Next was the breakdancing team – Iwahashi Genki, Takahashi Fuu, Takahashi Kaito, Matsuda Genta, and Hayashi Ren.
The focus last time was the contrast between Genki-kun and the other team members – exacerbated by the fact that he’s supposed to be the team leader.
This time, the focus was primarily on Genki-kun. At this rate, no one is going to want to be in Genki-kun’s team because they’ll know that they won’t get much screen time.
The others got to at least show some of their practice.
The way the announcer dubbed Takahashi Kaito-kun a “tensai shounen” (genius boy) was a bit over-the-top.
And they were forcing the contrast a bit too much here, once again leaving Genki-kun looking like the antithesis of the can-do Johnny.
Now for the most interesting team – the drummers. Last time, Jinguji Yuta, Nakamura Reia, Matsukura Kaito, Tajima Shogo, and Inoue Mizuki had a difficult time keeping up with their instructors. Will we see some improvement this week?
Tajima Shogo-kun was not present this time due to other work, but the other four showed remarkable progress, though it was nowhere near where they needed to be.
The sensei continues to be a tough customer.
They’re all developing callouses, and other abrasions, of course.
We see them watching a video of their sensei and practicing on their own, so their results eventually get closer to his expectations.
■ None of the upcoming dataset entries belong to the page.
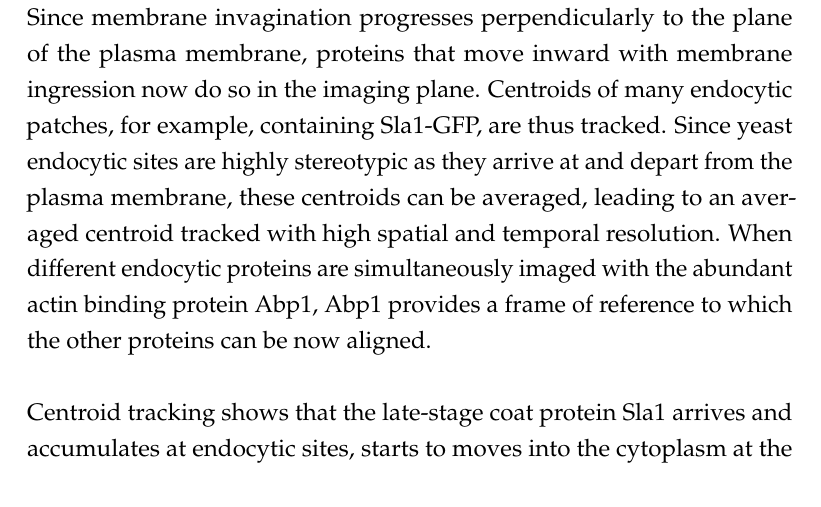
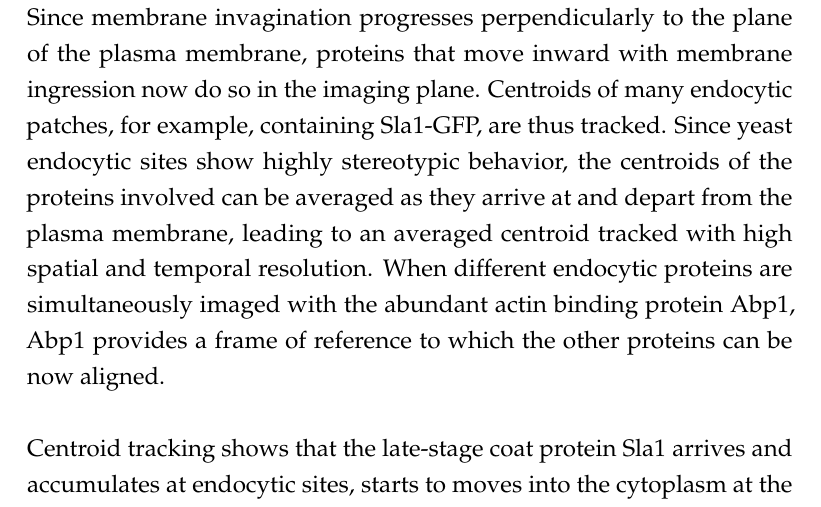
Before and after one commit to deepikaamenon/thesis_2021, a LaTeX thesis (main.tex, which reads Chapters/Results.tex): part of page 41 of 61, cut so that both start at the same text. Compiled offline with pdfLaTeX.

Commit message:
txs auto checkin

```diff
--- a/Chapters/Results.tex
+++ b/Chapters/Results.tex
@@ -3,7 +3,7 @@
 
 \section{Rvs localization in yeast endocytosis}
 
-Averaged centroid tracking, as described in Picco et al., can quantify the movement and dynamics of endocytic proteins along the timeline of membrane invagination and scission. Briefly described, yeast cells expressing fluorescently-tagged endocytic proteins are imaged at the equatorial plane. Since membrane invagination progresses perpendicularly to the plane of the plasma membrane, proteins that move inward with membrane ingression now do so in the imaging plane. Centroids of many endocytic patches, for example, containing Sla1-GFP, are thus tracked. Since yeast endocytic sites are highly stereotypic as they arrive at and depart from the plasma membrane, these centroids can be averaged, leading to an averaged centroid tracked with high spatial and temporal resolution. When different endocytic proteins are simultaneously imaged with the abundant actin binding protein Abp1, Abp1 provides a frame of reference to which the other proteins can be now aligned.
+Averaged centroid tracking, as described in Picco et al., can quantify the movement and dynamics of endocytic proteins along the timeline of membrane invagination and scission. Briefly described, yeast cells expressing fluorescently-tagged endocytic proteins are imaged at the equatorial plane. Since membrane invagination progresses perpendicularly to the plane of the plasma membrane, proteins that move inward with membrane ingression now do so in the imaging plane. Centroids of many endocytic patches, for example, containing Sla1-GFP, are thus tracked. Since yeast endocytic sites show highly stereotypic behavior, the centroids of the proteins involved can be averaged as they arrive at and depart from the plasma membrane, leading to an averaged centroid tracked with high spatial and temporal resolution. When different endocytic proteins are simultaneously imaged with the abundant actin binding protein Abp1, Abp1 provides a frame of reference to which the other proteins can be now aligned.
 
 	\begin{figure}
 	\centering
```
While they didn’t get individual time as such, they sure looked great as a team here. They’ve got a long way to go, though.
Last was the double dutch team – Matsumura Hokuto, Morohoshi Shoki, Morimoto Shintaro, Tanaka Juri, and Kyomoto Taiga. They were the ones who seemed the most prepared for their challenge, though they had trouble with the rope-turning aspect of it.
And that’s what they were focused on this time, with some positive signs.
I honestly didn’t get as much of a sense of struggle out of this team as I saw in the other teams. They make it look like a breeze.
Now, as if the three latter teams weren’t already crunched down to a tiny amount of time, the director also decided to squeeze in one of Hokuto-kun’s eating segments.
And this was what he was eating:
Really? And don’t get me started on his reaction to this fried piece of . . . ahem. I think a bit more time could have been spent on the non-Genki members of the breakdancing team in place of this final segment.
Altogether, it was a very enjoyable and smooth episode even though I somewhat question the time given to certain things. I totally approve of the haunted house ploy as a way of saving the audience from just watching juniors practicing this and that – a definitely brilliant choice by the director, and unpredictable in the best traditions of variety shows.
I wouldn’t be so down about the focus on Genki-kun during the breakdancing segment if it wasn’t obvious that they were pushing a certain contrast that doesn’t entirely mesh with the stoic character Genki-kun has sometimes exhibited elsewhere. They’re pushing a very two-dimensional image of his personality.
The drumming bit was great, and I wish we could have seen more of how they got from their problems in the previous episode to their situation here.
The double dutch segment is sort of a shrug.
Another point for the director – the parts that were most interesting got the most time. Well, except for Hokuto-kun eating, which shouldn’t have gotten any time at all.
Looking good so far. I don’t think I would want this four team format to continue indefinitely, but if its just one month out of every season or so, that would be fine.